Cohorts for Heart and Aging Research in Epidemiology; Investigator meeting
Steven Cummings, M.D. University of California, San Francisco
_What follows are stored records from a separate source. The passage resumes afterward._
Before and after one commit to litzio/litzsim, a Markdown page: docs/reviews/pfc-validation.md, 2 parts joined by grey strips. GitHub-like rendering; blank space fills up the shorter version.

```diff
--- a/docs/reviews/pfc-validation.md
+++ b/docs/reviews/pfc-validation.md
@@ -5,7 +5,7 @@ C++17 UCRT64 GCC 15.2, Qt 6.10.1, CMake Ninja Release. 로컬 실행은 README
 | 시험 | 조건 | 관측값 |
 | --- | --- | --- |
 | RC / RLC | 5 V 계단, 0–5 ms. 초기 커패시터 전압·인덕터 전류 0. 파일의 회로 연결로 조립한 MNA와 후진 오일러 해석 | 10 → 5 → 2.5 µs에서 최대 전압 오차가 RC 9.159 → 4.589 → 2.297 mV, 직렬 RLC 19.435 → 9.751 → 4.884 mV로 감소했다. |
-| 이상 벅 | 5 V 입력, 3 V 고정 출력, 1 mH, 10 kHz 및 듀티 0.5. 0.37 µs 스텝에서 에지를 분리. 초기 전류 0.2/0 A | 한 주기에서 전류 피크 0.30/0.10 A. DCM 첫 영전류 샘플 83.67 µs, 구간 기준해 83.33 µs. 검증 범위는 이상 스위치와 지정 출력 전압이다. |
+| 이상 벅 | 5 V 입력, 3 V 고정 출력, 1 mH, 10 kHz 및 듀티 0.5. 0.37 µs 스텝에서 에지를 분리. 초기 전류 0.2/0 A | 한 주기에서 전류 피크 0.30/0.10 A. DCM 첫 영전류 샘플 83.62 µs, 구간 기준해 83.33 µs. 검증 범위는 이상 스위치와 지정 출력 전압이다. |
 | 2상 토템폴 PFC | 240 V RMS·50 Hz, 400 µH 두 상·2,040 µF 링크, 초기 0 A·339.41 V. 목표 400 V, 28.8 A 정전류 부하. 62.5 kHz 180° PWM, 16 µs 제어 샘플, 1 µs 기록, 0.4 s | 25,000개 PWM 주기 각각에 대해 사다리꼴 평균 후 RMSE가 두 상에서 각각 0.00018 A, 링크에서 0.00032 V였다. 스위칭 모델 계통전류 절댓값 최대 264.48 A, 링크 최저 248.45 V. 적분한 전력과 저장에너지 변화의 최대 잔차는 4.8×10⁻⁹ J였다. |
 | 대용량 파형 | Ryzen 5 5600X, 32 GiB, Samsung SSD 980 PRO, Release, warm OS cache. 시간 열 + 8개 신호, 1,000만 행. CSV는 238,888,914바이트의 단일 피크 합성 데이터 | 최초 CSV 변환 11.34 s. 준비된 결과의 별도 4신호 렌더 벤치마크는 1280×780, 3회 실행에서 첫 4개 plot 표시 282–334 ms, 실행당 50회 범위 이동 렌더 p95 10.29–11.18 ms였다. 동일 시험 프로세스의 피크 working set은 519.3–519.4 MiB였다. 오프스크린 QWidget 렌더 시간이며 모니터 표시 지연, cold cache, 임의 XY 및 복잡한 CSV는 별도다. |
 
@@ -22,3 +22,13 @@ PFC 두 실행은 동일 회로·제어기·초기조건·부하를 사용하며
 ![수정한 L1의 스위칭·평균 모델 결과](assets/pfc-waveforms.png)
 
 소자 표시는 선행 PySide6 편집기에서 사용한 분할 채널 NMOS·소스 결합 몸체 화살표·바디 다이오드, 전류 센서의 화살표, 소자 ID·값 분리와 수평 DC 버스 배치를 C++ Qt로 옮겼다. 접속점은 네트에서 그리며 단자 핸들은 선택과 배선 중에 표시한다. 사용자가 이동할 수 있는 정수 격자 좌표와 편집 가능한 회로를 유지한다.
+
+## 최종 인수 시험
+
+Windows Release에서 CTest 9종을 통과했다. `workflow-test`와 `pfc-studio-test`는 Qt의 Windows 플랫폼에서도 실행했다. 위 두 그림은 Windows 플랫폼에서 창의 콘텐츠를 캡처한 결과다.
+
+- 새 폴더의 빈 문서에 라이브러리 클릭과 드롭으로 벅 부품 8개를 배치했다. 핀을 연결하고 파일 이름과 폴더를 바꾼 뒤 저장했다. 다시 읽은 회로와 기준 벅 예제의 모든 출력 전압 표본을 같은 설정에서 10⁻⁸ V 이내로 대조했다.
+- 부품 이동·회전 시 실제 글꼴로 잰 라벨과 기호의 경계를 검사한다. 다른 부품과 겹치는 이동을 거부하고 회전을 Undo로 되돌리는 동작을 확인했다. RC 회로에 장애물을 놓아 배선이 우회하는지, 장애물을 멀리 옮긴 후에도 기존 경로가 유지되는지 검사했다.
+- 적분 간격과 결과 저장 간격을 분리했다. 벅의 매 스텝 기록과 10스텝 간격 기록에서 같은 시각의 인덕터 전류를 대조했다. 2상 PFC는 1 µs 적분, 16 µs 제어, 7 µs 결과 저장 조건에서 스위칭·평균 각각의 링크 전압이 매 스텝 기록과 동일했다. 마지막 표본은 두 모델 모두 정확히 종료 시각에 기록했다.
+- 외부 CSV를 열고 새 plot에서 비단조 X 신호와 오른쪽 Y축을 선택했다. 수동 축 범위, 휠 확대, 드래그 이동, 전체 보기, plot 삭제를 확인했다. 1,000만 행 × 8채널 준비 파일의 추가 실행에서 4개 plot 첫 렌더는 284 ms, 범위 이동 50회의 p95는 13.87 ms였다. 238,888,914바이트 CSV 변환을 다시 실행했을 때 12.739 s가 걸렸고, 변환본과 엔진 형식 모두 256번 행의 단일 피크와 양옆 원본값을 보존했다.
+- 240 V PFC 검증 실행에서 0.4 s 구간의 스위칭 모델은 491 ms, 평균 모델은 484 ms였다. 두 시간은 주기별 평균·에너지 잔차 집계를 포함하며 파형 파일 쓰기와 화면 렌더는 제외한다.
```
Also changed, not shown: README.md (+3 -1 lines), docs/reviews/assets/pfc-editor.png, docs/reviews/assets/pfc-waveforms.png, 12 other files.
Dr. Cummings presented his thoughts on translational collaborations and his history with these endeavors. Through his work as a principle investigator of the Health, Aging, and Body Composition study (an NIH funded cohort) he has been instrumental in leading the Longevity Consortium – a number of cohorts studying the genetics of longevity and aging. Dr. Cummings emphasized that collaborations are nothing more than relationships; and they are tough and they take work. When scientists from different disciplines are brought together they must overcome differing views on experimental design and funding priorities as well as different languages. Epidemiologists, basic scientists, and statisticians do not speak the same language and they need to understand each other. Dr. Cummings sees future mechanistic studies with basic scientist resulting from these consortia. Another point of emphasis of the talk was the need to find/have alternative funding. One example of private funding sources is Calico; a Google company established in 2013 for the purpose of identifying drugs to extend longevity. Calico will fund a ‘super’ cohort of >5000 participants over the age of 95. The two take home messages from this talk were: 1) Translational collaboration involves hard work on relationships; and 2) There is a funding shift to private sources and there are funds available, Dr. Cummings cited the Nature 2012 article entitled “Alternative funding: Sponsor my science”.
Posted by Sylvie Frisbie at 12/12/2014 02:19:00 PM